----- GIVEN INFORMATION -----

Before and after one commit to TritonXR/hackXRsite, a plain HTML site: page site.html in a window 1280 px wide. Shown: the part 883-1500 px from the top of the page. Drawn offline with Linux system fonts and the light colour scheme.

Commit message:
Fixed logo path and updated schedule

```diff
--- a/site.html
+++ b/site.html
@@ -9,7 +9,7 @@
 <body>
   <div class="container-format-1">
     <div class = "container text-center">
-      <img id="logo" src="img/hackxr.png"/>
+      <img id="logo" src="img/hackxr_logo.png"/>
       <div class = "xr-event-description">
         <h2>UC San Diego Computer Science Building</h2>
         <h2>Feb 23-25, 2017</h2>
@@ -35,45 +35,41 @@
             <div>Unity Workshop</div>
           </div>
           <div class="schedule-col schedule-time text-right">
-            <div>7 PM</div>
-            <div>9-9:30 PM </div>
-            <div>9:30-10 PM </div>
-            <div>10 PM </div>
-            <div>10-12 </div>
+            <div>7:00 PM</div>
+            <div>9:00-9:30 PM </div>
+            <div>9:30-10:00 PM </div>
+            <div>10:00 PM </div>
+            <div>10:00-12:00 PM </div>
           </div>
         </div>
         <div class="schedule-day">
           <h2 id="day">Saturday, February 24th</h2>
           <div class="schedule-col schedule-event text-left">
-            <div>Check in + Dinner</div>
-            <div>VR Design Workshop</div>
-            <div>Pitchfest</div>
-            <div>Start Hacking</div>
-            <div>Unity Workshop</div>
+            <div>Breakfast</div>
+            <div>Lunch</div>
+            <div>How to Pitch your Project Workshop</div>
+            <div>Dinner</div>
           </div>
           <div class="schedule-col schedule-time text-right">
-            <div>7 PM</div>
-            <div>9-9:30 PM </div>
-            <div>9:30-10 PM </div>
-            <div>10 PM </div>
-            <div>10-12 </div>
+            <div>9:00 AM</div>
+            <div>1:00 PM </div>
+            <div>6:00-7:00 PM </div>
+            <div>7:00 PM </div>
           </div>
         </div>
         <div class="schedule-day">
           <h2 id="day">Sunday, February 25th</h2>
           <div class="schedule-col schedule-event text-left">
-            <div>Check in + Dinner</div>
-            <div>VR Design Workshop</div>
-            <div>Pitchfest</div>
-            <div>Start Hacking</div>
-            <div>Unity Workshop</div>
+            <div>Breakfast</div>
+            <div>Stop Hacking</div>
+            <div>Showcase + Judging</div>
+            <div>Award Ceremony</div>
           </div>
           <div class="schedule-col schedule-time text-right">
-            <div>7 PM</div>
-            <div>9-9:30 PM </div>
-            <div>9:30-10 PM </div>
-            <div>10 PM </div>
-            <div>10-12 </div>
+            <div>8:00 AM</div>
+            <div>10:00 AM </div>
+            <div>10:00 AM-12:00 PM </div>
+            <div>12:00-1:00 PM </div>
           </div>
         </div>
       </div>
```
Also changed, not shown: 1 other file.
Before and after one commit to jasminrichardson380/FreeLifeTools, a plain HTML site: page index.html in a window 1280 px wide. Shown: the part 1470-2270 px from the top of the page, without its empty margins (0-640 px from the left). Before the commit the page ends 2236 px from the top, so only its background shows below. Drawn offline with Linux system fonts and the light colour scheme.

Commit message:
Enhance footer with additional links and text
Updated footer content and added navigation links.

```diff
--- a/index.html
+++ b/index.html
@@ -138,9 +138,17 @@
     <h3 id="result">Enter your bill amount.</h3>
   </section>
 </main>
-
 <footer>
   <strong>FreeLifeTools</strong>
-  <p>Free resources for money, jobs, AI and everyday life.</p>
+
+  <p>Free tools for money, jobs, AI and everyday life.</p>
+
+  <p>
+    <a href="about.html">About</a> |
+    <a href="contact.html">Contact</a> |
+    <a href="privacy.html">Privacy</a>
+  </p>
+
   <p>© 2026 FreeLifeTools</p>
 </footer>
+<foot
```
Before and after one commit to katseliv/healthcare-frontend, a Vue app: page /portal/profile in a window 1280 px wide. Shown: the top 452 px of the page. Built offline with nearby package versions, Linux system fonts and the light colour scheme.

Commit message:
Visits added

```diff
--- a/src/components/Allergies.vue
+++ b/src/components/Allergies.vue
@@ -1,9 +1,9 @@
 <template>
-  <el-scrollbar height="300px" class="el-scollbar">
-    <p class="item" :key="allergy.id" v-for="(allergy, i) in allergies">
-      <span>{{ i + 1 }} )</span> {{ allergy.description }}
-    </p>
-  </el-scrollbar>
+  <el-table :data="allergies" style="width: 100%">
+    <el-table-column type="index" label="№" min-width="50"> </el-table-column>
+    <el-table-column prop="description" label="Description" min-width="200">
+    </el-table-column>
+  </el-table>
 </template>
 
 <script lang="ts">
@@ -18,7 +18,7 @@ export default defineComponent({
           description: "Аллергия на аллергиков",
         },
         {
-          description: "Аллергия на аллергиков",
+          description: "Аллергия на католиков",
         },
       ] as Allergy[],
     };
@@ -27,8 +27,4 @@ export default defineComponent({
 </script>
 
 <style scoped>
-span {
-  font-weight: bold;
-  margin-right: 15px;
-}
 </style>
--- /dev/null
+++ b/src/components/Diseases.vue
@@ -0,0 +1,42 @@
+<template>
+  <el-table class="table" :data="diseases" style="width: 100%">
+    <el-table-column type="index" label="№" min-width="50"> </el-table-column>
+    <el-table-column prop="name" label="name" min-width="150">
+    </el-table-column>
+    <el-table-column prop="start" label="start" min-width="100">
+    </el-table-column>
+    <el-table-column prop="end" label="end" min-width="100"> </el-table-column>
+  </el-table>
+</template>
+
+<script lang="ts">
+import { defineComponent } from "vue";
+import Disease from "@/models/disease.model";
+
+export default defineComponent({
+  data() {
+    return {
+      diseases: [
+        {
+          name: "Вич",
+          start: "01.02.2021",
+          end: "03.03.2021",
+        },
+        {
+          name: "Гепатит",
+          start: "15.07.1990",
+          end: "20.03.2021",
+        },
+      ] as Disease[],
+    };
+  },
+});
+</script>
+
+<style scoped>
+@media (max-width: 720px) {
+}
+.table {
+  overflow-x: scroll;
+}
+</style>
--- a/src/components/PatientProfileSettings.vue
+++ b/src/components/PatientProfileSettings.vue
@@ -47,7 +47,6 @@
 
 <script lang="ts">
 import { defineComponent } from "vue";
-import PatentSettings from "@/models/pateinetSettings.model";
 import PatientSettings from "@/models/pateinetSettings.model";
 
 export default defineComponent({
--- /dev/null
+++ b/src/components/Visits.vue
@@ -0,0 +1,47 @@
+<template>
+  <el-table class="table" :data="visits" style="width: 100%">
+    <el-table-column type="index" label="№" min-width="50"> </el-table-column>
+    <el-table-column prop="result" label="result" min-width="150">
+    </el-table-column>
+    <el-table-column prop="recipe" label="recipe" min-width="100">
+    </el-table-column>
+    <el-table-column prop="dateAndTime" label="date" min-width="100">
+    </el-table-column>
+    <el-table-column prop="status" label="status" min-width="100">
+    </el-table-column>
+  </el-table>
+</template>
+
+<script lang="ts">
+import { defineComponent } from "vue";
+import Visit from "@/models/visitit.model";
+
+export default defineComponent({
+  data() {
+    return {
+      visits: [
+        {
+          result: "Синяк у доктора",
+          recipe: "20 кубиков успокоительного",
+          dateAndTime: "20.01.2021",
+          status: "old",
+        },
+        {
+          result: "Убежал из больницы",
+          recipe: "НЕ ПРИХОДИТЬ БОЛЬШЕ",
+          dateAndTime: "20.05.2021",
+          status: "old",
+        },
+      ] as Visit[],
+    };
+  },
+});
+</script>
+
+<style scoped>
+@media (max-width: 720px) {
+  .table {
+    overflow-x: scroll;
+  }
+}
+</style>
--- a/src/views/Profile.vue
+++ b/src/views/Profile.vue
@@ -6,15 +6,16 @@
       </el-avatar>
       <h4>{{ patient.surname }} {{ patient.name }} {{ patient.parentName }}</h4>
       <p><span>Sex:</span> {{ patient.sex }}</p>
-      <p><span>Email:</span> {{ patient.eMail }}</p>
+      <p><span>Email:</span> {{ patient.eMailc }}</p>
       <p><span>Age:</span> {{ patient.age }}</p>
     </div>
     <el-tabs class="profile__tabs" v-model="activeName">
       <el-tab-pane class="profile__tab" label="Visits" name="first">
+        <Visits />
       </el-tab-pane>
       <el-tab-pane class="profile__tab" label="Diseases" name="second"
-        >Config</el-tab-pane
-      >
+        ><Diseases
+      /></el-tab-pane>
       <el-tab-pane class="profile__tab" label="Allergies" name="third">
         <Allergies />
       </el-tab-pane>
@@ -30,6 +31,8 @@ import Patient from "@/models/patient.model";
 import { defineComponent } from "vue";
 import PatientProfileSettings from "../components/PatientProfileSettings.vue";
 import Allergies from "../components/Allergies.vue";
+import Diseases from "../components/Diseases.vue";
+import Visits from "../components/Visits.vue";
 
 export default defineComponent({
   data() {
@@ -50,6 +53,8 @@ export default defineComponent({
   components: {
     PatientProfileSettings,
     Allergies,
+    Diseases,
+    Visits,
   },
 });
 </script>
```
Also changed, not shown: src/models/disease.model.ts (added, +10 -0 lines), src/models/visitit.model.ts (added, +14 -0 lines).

-----

■ WHAT TO WORK ON
Check the lines above for the word "description" and give the number of lines where it appears, with no other text.

■ WORKED SOLUTION
6